China has been engaging in a pattern of escalation in its military shows of strength toward Taiwan, particularly in the wake of an historic, yet controversial, visit to the island by House Speaker Nancy Pelosi (D-CA) last summer.

Japan takes action

The increasingly aggressive conduct on the part of Beijing has prompted a strong response not just from the United States in its defense spending bill, but it also sparked a dramatic change in course from Japan, which recently announced a doubling of its defense spending budget and its decision to develop a counterstrike ability that would allow for retaliatory action on foreign soil, as CBS News reported.

Such a drastic change in policy has received particular global attention given Japan's long history of pacifism and its traditional reliance on the United States for substantial assistance in meeting its security needs.

In explaining his country's rationale for such a shift, Japanese Prime Minister Fumio Kishida said, “Unfortunately, in the vicinity of our country, there are countries carrying out activities such as enhancement of nuclear capability, a rapid military build-up and unilateral attempt to change the status quo by force.”

A recent update to the country's National Security Strategy document made specific reference to China as “the greatest strategic challenge ever to securing the peace and stability of Japan” and said that shared borders with Russia, China, and North Korea have created for Tokyo the “most severe and complex security environment since the end of World War II.”

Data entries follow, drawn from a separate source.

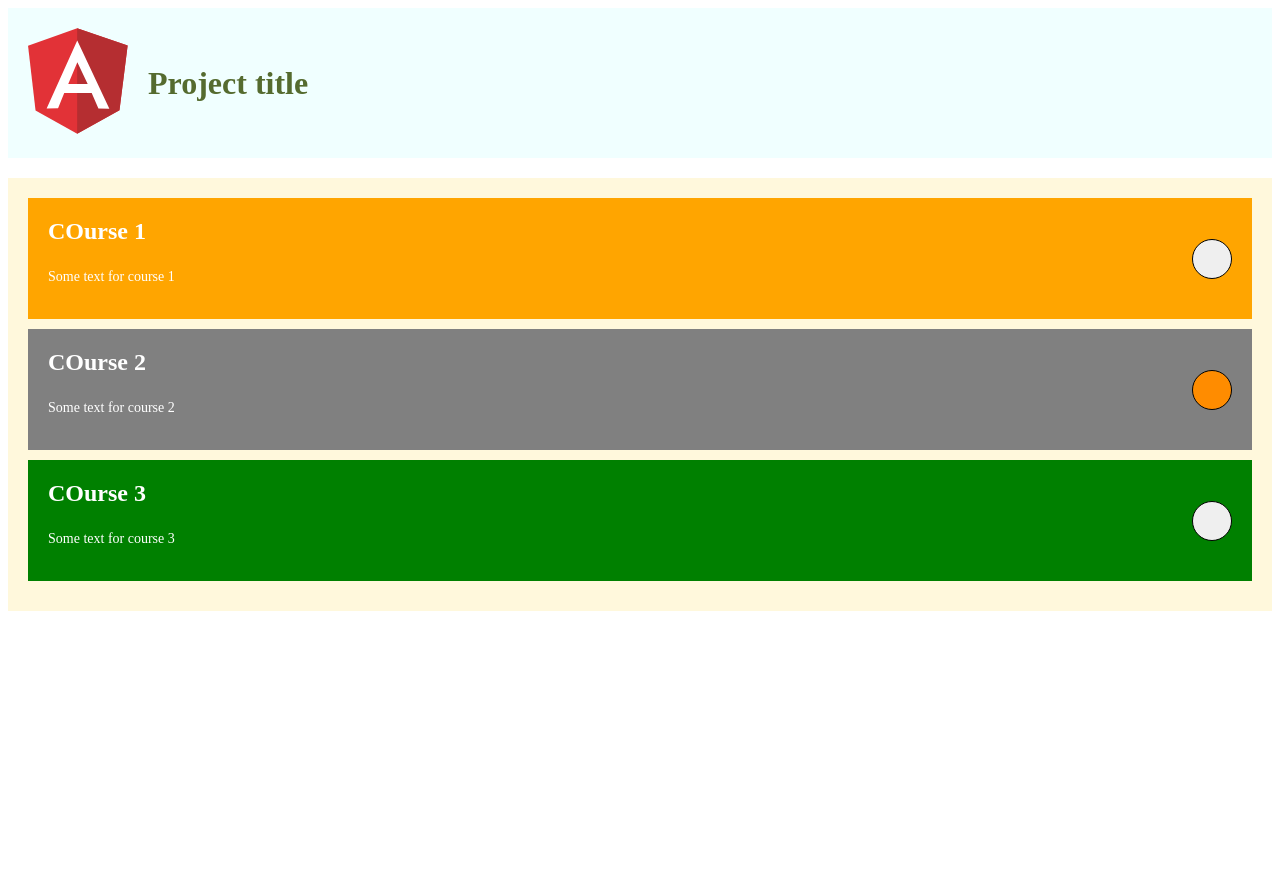
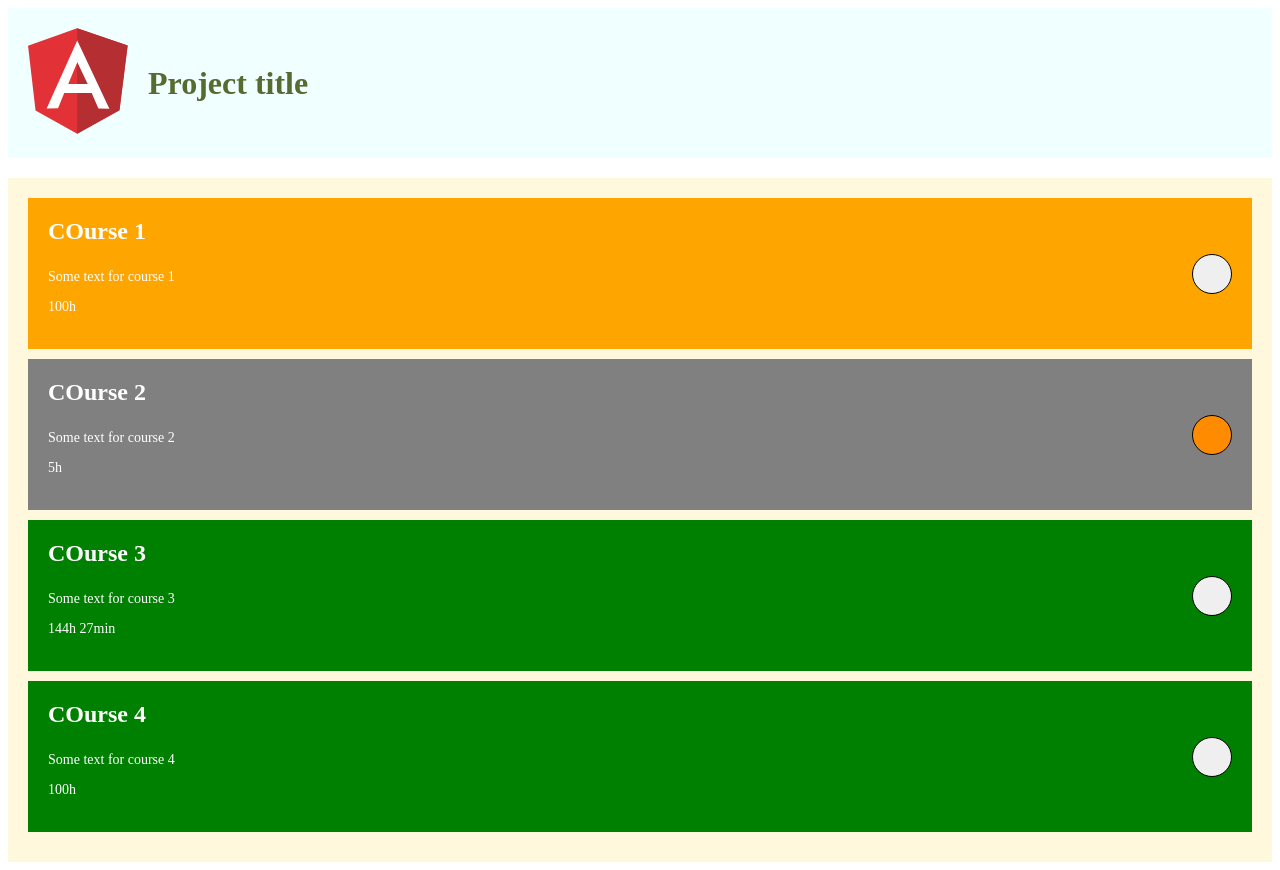
Before and after one commit to AndreyYegorov/Angular5-course, an Angular app in the folder test-project/: page / in a window 1280 px wide. Before the commit the page ends 800 px from the top, so only its background shows below. Built offline with nearby package versions, Linux system fonts and the light colour scheme.

Commit message:
added DurationPipe

```diff
--- a/test-project/src/app/app.module.ts
+++ b/test-project/src/app/app.module.ts
@@ -2,6 +2,7 @@ import { BrowserModule } from '@angular/platform-browser';
 import { NgModule } from '@angular/core';
 
 import { CapitalizePipe } from './pipes/capitalize.pipe';
+import { DurationPipe } from './pipes/duration.pipe';
 
 import { HighlightDirective } from './directives/highlight.directive';
 import { ColorizeByDateDirective } from './directives/colorize-by-date.directive';
@@ -15,6 +16,7 @@ import { CourseItemComponent } from './components/course-item/course-item.compon
 @NgModule({
   declarations: [
     CapitalizePipe,
+    DurationPipe,
 
     HighlightDirective,
     ColorizeByDateDirective,
--- a/test-project/src/app/components/course-item/course-item.component.html
+++ b/test-project/src/app/components/course-item/course-item.component.html
@@ -1,5 +1,6 @@
 <div [appColorizeByDate]="createDateDiff" class="course-item">
   <h2 class="course-item__heading" (click)="handleTitle()">{{course.title | appCapitalize: 2}}</h2>
   <p class="course-item__desc">{{course.description}}</p>
+  <p class="course-item__desc">{{course.duration | appDuration: '(HH MM)'}}</p>
   <button class="course-item__rating" [ngClass]="{'course-item__rating--active': course.topRated}" (click)="changeRating()">{{course.topRated}}</button>
 </div>
--- a/test-project/src/app/components/course-list/course-list.component.ts
+++ b/test-project/src/app/components/course-list/course-list.component.ts
@@ -29,6 +29,13 @@ export class CourseListComponent {
       description: 'Some text for course 3',
       duration: 520000,
       createdAt: 1519585204431
+    },{
+      id: 4,
+      topRated: false,
+      title: 'Course 4',
+      description: 'Some text for course 4',
+      duration: 360000,
+      createdAt: 1519847719951
     }
   ];
 
--- /dev/null
+++ b/test-project/src/app/pipes/duration.pipe.ts
@@ -0,0 +1,19 @@
+import { Pipe, PipeTransform } from "@angular/core";
+
+@Pipe({
+  name: 'appDuration'
+})
+export class DurationPipe implements PipeTransform {
+  transform(value: number, format: string) {
+    let hours = value / 60 / 60;
+
+    let hoursFormated = Math.floor(hours),
+        minutesFormated = Math.ceil((hours - Math.floor(hours)) * 60);
+
+    if(format === '(HH MM)') {
+      return minutesFormated !== 0 ? `${hoursFormated}h ${minutesFormated}min` : `${hoursFormated}h`
+    } else {
+      return value;
+    }
+  }
+}
```
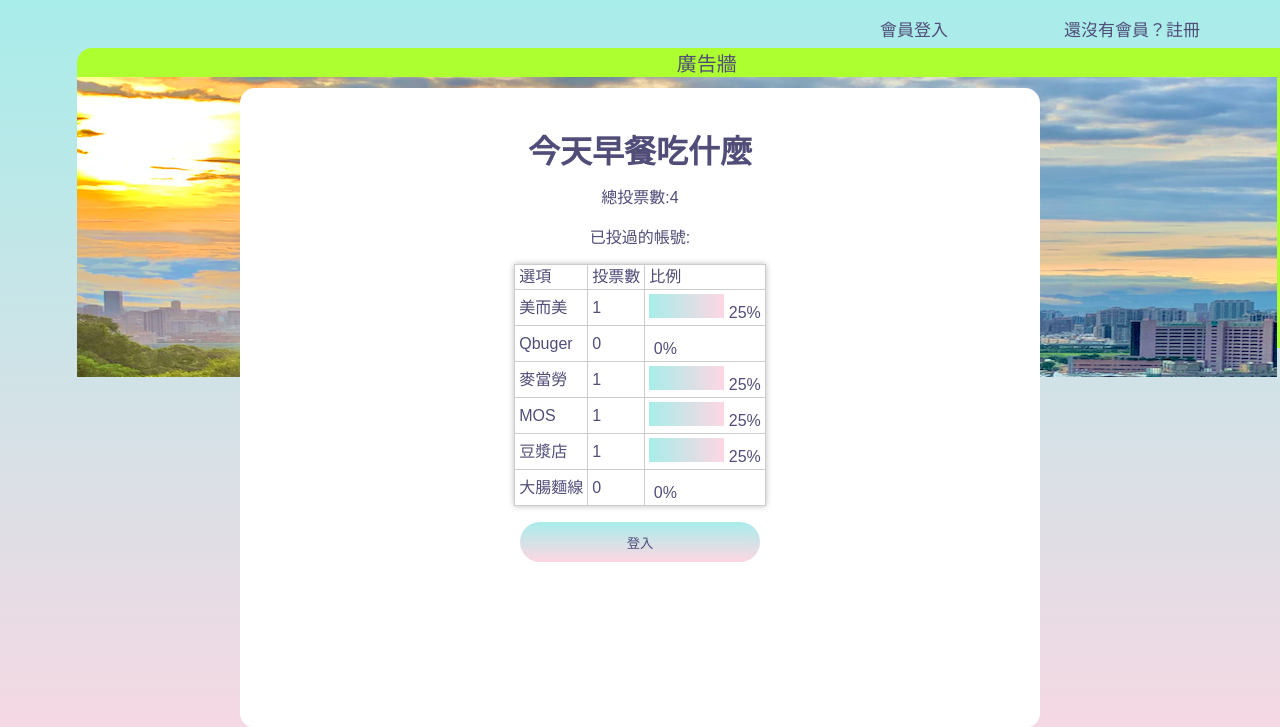
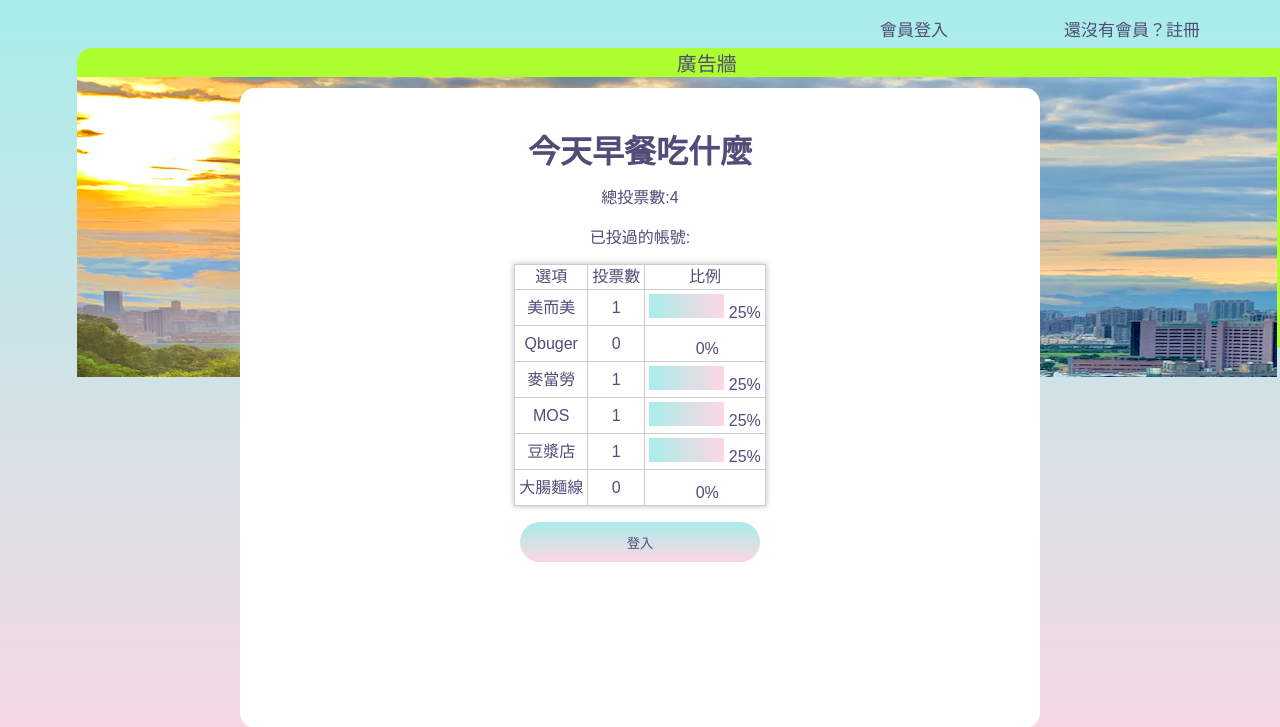
Before and after one commit to AllenYangNCTU/Electroral_System, a PHP site: page /?do=vote_result&id=2 in a window 1280 px wide; the page is wider, and only the part inside the window is pictured. Shown: the top 727 px of that part. Run offline with PHP 8.4, Linux system fonts and the light colour scheme; data comes from the database, SQL or seed files in the repository.

Commit message:
投票結果美化

```diff
--- a/front/vote_result.php
+++ b/front/vote_result.php
@@ -63,6 +63,10 @@
       margin: 0 auto;
       padding: 0.1rem 0.3rem;
       font-size: 1rem;
+    }
+
+    tr {
+      text-align: center;
     }
   </style>
 </head>
```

Unsurprisingly, Beijing did not respond approvingly to Kishida's plans, as the Japan Times noted, with the Chinese government announcing that it was “firmly opposed” and “strongly dissatisfied” with the news, but whether growing alignment against its belligerent stance in the region will prompt more action similar to what was observed on Sunday, only time will tell.